I hate the modern political campaign debate.
As I analyzed last night’s debate, I recognized that my strategic criticism revolved around questions of ethos, focusing on perception of the candidates and their capacity to successfully undermine each other through memorable attacks, often in the form of half-truths or lies. I don’t mean to dismiss the powerful role of ethos and doom us to long, boring technical roundtables. Clever phrasing and well-crafted attacks should be part of a debate. But these debates do not strive for argumentative balance — the substance of the answers (or indeed even answering the question posed) is a secondary concern. A format that encourages style and half-truths over substance and accuracy is a disservice to the country.
But here we are again. Using the lens of my debate preview from yesterday, here is my recap of who managed to accomplish the goals I set for them.
Mitt Romney – Understand Tone
Perhaps it was the format of sitting around a table rather than standing robotically, but whatever it was, Romney looked Presidential without looking robotic. Perhaps more importantly, he successfully accomplished the other objective I set for him, which was casting Santorum as a “creature of Washington.” His attacks were not particularly devastating (or even coherent in the case of his blaming Santorum for ObamaCare), but Santorum’s responses were, while accurate and sensible, riddled with political and procedural technicalities. I don’t know if the Romney campaign realized that Santorum would walk into this trap, but in any event Santorum did. Now, did viewers recognize that his long and convoluted answers reflected a Washington insider? I’m not sure. And if not, can Romney exploit those answers in an ad? I’m also not sure.
Rick Santorum – Punch Romney Fast
Rick Santorum did get a few jabs in on Romney, but by and large he held his fire and tried to play defense. I didn’t think he did poorly, but he failed to deliver the knockout punch he needed to. Santorum failed to understand that an attack is as successful as the weakness it exploits. To use the analogy of swordplay, an attack that strikes a vital organ is more important than leaving a flesh wound. Romney’s weakness in the GOP primaries is his inability to connect with middle and lower income conservatives. When Santorum tied Romney to the bank bailout, Romney calmly explained why a bank bailout was necessary. The Santorum retort that was never to arrive was to ignore Romney’s response and say “at the end of the day you wanted a bailout for your buddies on Wall Street but not one for the auto industry.” That’s it. It casts Romney as a “creature of Wall Street” (to use Romney’s strategy against Santorum as a template) and every possible Romney response sounds defensive. Santorum had some attacks, sure. Such as saying Romney didn’t do anything more in Massachusetts than Michael Dukakis. But these attacks were flesh wounds and will be forgotten.
Newt Gingrich – Target Romney
Once again Gingrich excelled in a debate where he was not the front-runner. In many ways he was more successful in defending Santorum than Santorum.

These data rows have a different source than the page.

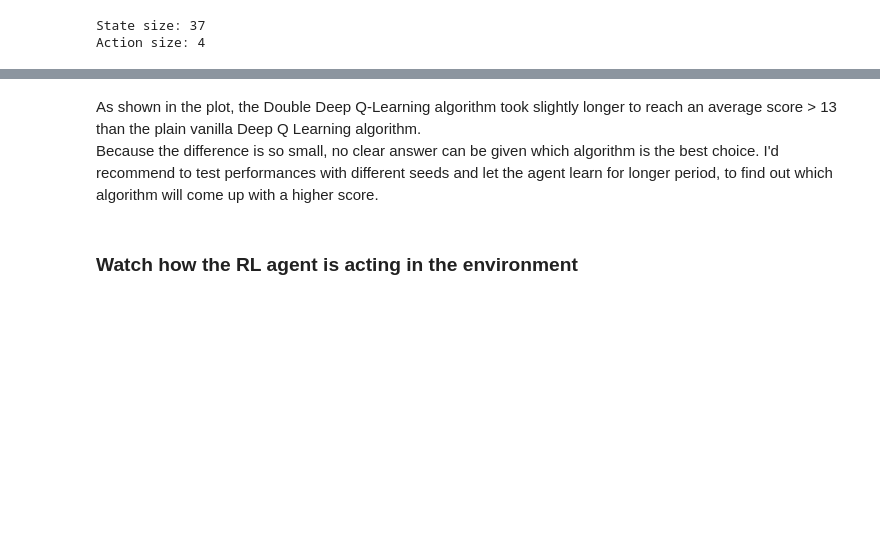
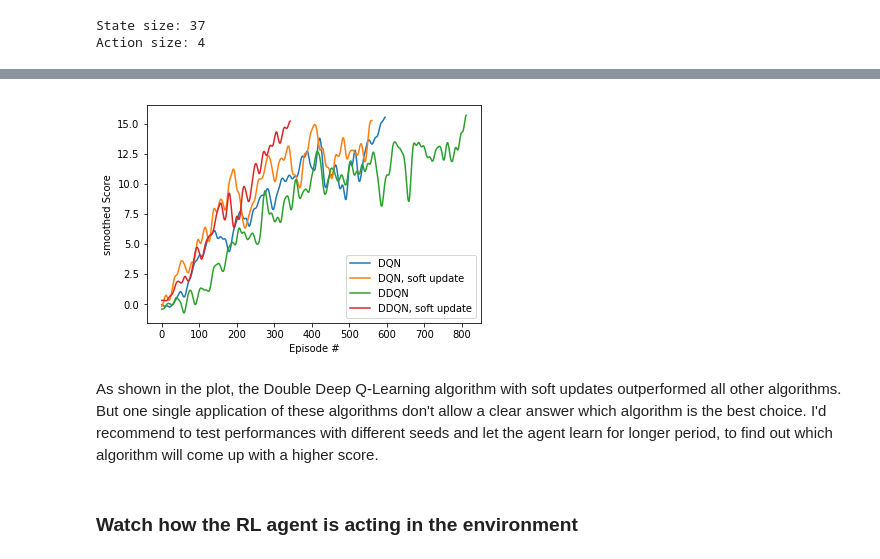
Before and after one commit to clauszitzelsberger/Navigation_RL, a Jupyter notebook: report.ipynb, the cells around one changed output, grey strips where cells are left out. Cells and saved outputs as stored; diff of their text form; code cells hidden in the pictures; blank space fills up the shorter version.

Commit message:
performance of four agents

```diff
--- a/report.ipynb
+++ b/report.ipynb
@@ -193,11 +222,14 @@ The following cells will apply Deep Q-Learning with experience replay and fixed
 def dqn(env, brain_name,
         agent, n_episodes=2000,
         epsilon_start=1.0, epsilon_end=.1,
-        epsilon_decay=.995):
+        epsilon_decay=.99):
     """Deep Q-Learning.
 
     Params
     ======
+        env: unity environment object
+        brain_name (string): brain name of initialized environment
+        agent: initialized agent object
         n_episodes (int): maximum number of training episodes
         epsilon_start (float): starting value of epsilon, for epsilon-greedy action selection
         epsilon_end (float): minimum value of epsilon
@@ -282,0 +289,26 @@ Environment solved in 398 episodes!     Average Score: 13.01
+# %%
+hidden_layers = [256, 128, 64]
+tau_soft = 1e-3
+update_target_soft = 4
+gamma = 1
+
+agent1 = Agent(state_size, action_size, hidden_layers, gamma=gamma)
+agent2 = Agent(state_size, action_size, hidden_layers, gamma=gamma,
+               tau=tau_soft, update_target=update_target_soft)
+agent3 = Agent(state_size, action_size, hidden_layers, gamma=gamma,
+               ddqn=True)
+agent4 = Agent(state_size, action_size, hidden_layers, gamma=gamma,
+               tau=tau_soft, update_target=update_target_soft, ddqn=True)
+# %%
+n = 2000
+print('DQN')
+scores_dqn = dqn(env, brain_name, agent1, n_episodes=n)
+
+print('\nDQN, soft update')
+scores_dqn_soft_update = dqn(env, brain_name, agent2, n_episodes=n)
+
+print('\nDDQN')
+scores_ddqn = dqn(env, brain_name, agent3, n_episodes=n)
+
+print('\nDDQN, soft update')
+scores_ddqn_soft_update = dqn(env, brain_name, agent4, n_episodes=n)
@@ -283,6 +333,12 @@ Environment solved in 398 episodes!     Average Score: 13.01
+# %%
+plot_scores({'DQN': scores_dqn,
+             'DQN, soft update': scores_dqn_soft_update,
+             'DDQN': scores_ddqn,
+             'DDQN, soft update': scores_ddqn_soft_update})
+# %% [output]
+[figure, added]
 # %% [markdown]
-As shown in the plot, the Double Deep Q-Learning algorithm took slightly longer to reach an average score > 13 than the plain vanilla Deep Q Learning algorithm.
-Because the difference is so small, no clear answer can be given which algorithm is the best choice. I'd recommend to test performances with different seeds and let the agent learn for longer period, to find out which algorithm will come up with a higher score.
+As shown in the plot, the Double Deep Q-Learning algorithm with soft updates outperformed all other algorithms. But one single application of these algorithms don't allow a clear answer which algorithm is the best choice. I'd recommend to test performances with different seeds and let the agent learn for longer period, to find out which algorithm will come up with a higher score.
 # %% [markdown]
 ### Watch how the RL agent is acting in the environment
 # %%
```
Also changed, not shown: parts of 19 cells of this notebook, 1 other file.
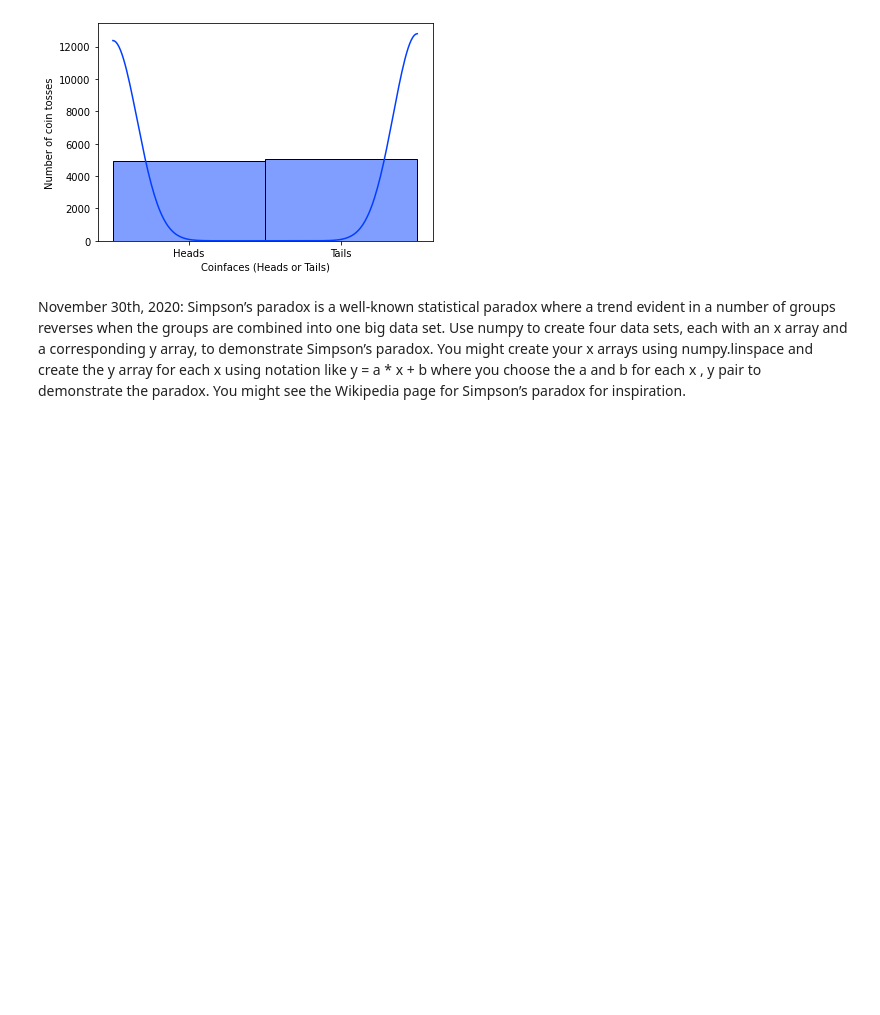
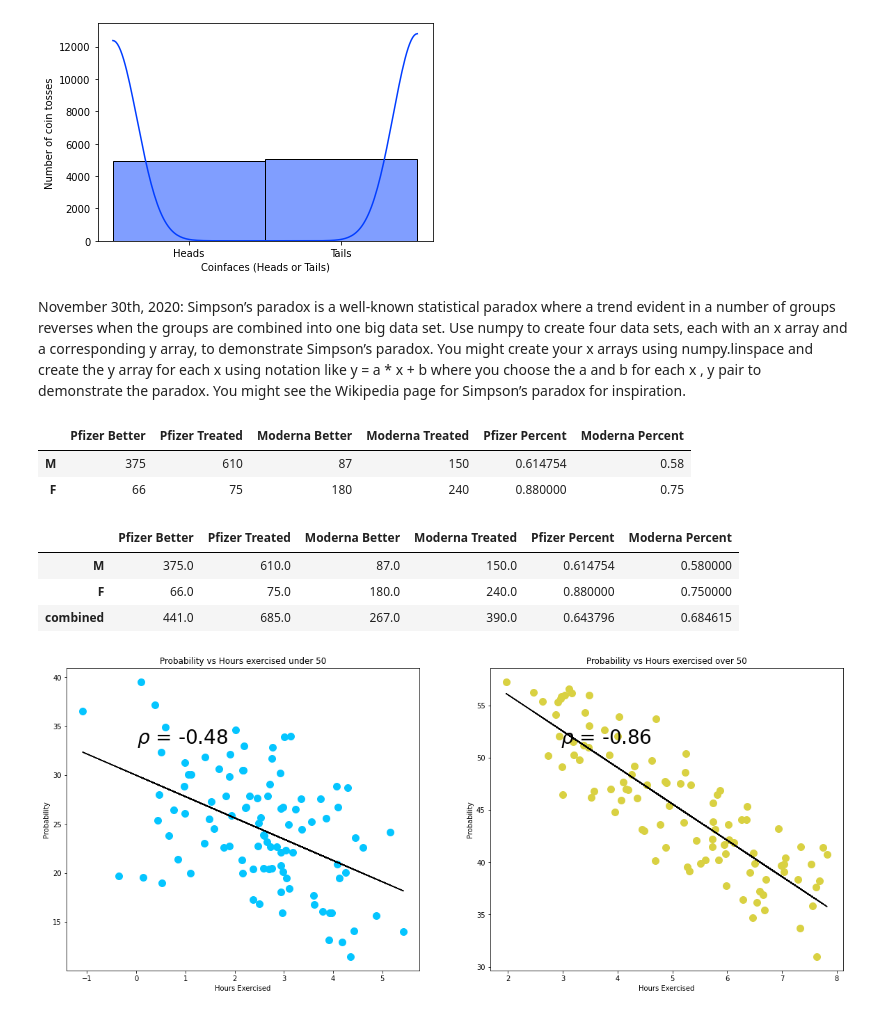
Before and after one commit to Keitho08/Fundamentals_2020, a Jupyter notebook: KeithBrazill_FundamentalsTasks_2020.ipynb, the cells around one changed output. Drawn from its saved outputs; the diff is of its cells as text; code cells hidden in the pictures; blank space fills up the shorter version.

```diff
--- a/KeithBrazill_FundamentalsTasks_2020.ipynb
+++ b/KeithBrazill_FundamentalsTasks_2020.ipynb
@@ -176,3 +176,74 @@ Text(0, 0.5, 'Number of coin tosses')
 [figure]
 # %% [markdown]
 November 30th, 2020: Simpson’s paradox is a well-known statistical paradox where a trend evident in a number of groups reverses when the groups are combined into one big data set. Use numpy to create four data sets, each with an x array and a corresponding y array, to demonstrate Simpson’s paradox. You might create your x arrays using numpy.linspace and create the y array for each x using notation like y = a * x + b where you choose the a and b for each x , y pair to demonstrate the paradox. You might see the Wikipedia page for Simpson’s paradox for inspiration.
+# %%
+import pandas as pd
+import numpy as np
+import matplotlib.pyplot as plt
+%matplotlib inline
+
+covidvacine = pd.DataFrame({'Pfizer Better': [375, 66], 'Pfizer Treated': [610, 75], 'Moderna Better': [87, 180], 'Moderna Treated': [150, 240]}, index = ["M", "F"])
+covidvacine['Pfizer Percent'] = covidvacine['Pfizer Better'] / covidvacine['Pfizer Treated']
+covidvacine['Moderna Percent'] = covidvacine['Moderna Better'] / covidvacine['Moderna Treated']
+covidvacine
+# %% [output]
+|  | Pfizer Better | Pfizer Treated | Moderna Better | Moderna Treated | Pfizer Percent | Moderna Percent |
+| M | 375 | 610 | 87 | 150 | 0.614754 | 0.58 |
+| F | 66 | 75 | 180 | 240 | 0.880000 | 0.75 |
+# %%
+covidvacine.loc['combined', :4] = list(covidvacine.iloc[:, :4].sum())
+covidvacine.loc['combined', 'Pfizer Percent'] = covidvacine.loc['combined', 'Pfizer Better'] / covidvacine.loc['combined', 'Pfizer Treated']
+covidvacine.loc['combined', 'Moderna Percent'] = covidvacine.loc['combined', 'Moderna Better'] / covidvacine.loc['combined', 'Moderna Treated']
+covidvacine
+# %% [output]
+|  | Pfizer Better | Pfizer Treated | Moderna Better | Moderna Treated | Pfizer Percent | Moderna Percent |
+| M | 375.0 | 610.0 | 87.0 | 150.0 | 0.614754 | 0.580000 |
+| F | 66.0 | 75.0 | 180.0 | 240.0 | 0.880000 | 0.750000 |
+| combined | 441.0 | 685.0 | 267.0 | 390.0 | 0.643796 | 0.684615 |
+# %%
+from numpy.polynomial.polynomial import polyfit
+
+n_samples = 100
+np.random.seed(42)
+ages = np.random.randint(20, 50, n_samples)
+hours = np.random.randint(1, 5, n_samples) + np.random.randn(n_samples)
+p = 12 + 0.5 * ages + -2.1 * hours + np.random.randn(n_samples) *  2
+under_50 = pd.DataFrame({'age': ages, 'Hours Exercised': hours, 'probability': p})
+
+n_samples = 100
+ages = np.random.randint(50, 85, n_samples)
+hours = np.random.randint(3, 8, n_samples) + np.random.randn(n_samples) * 0.5
+p = 40 + 0.32 * ages + -3.2 * hours + np.random.randn(n_samples)
+over_50 = pd.DataFrame({'age': ages, 'Hours Exercised': hours, 'probability': p})
+
+
+def plot_relationship(data, c, color, ax):
+    """Plot a scatter plot with linear fit"""
+    x, y = np.array(data[c]), np.array(data['probability'])
+    # Linear fit (polynomial of degree 1)
+    b, m = polyfit(x, y, 1)
+    # Plot scatterplot
+    data.plot(x = c, y = 'probability', c = color,
+              style = 'o', legend = None, ax = ax, ms = 10)
+    # Plot linear fit
+    ax.plot(x, m * x + b, '-', color = 'k');
+    if color == '#d9d142':
+        plt.title(f'Probability vs {c.capitalize()} over 50')
+    elif color == '#04c5ff':
+        plt.title(f'Probability vs {c.capitalize()} under 50')
+    else:
+        plt.title(f'Probability vs {c.capitalize()} Combined')
+    corr_coef = np.corrcoef(x, y)[0][1]
+    ax = plt.gca()
+    plt.ylabel('Probability');
+    plt.text(0.2, 0.75, r'$\rho$ = ' + f'{round(corr_coef, 2)}', fontsize = 28, color = 'k',
+             transform=ax.transAxes)
+
+
+plt.figure(figsize = (20, 8))
+ax = plt.subplot(1, 2, 1)
+plot_relationship(under_50, 'Hours Exercised', '#04c5ff', ax)
+ax = plt.subplot(1, 2, 2)
+plot_relationship(over_50, 'Hours Exercised', '#d9d142', ax)
+# %% [output]
+[figure, added]
```
Also changed, not shown: parts of 2 cells of this notebook.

Gingrich, who is no longer afraid of his Washington background, provided a succinct defense of earmarks as a tool for conservatives to battle Democratic Presidents. He bailed out Santorum on more than one occasion in the early going. Santorum should have recognized that Gingrich was willing to defend the political process and stayed out of his way — allowing Gingrich to don the mantle of career Washingtonian. But Santorum let his ego draw him into defending himself and kept Newt from unloading on Romney.
Ron Paul – Plan Comebacks
His comebacks in defense of his anti-Santorum ad and on foreign wars were snappy and memorable.
To bring this full circle, my final focus is on the moderation. John King seemed gun shy after his savaging from Newt Gingrich last month, and the candidates recognized the blood in the water, as evidenced by Mitt Romney’s dismissive response that he refused to answer the questions King asked. I don’t want to hold back King’s career, but unless he was prepared to stand up to that abuse, he should not have moderated another debate this cycle. When the moderator lacks the gravitas with the candidates to elicit even the illusion of respect, there is functionally no moderation. Time and time again questions were left unanswered and King allowed one or all of the candidates to duck the questions.
But the candidates are not the only ones to blame. The networks seem increasingly enamored with demeaning the moderator. Questions from the audience and submitted via Twitter are sold as increasing “participation” and “democracy” but they really introduce ill-crafted questions, often with built in inaccuracies or faulty assumptions, where the moderator has not performed the meticulous work of crafting a question to guarantee a meaningful answer from the candidate.
And this is a shame, because moderation is our only tool for reforming the political debate — our only mechanism for forcing candidates to answer questions and address specifics.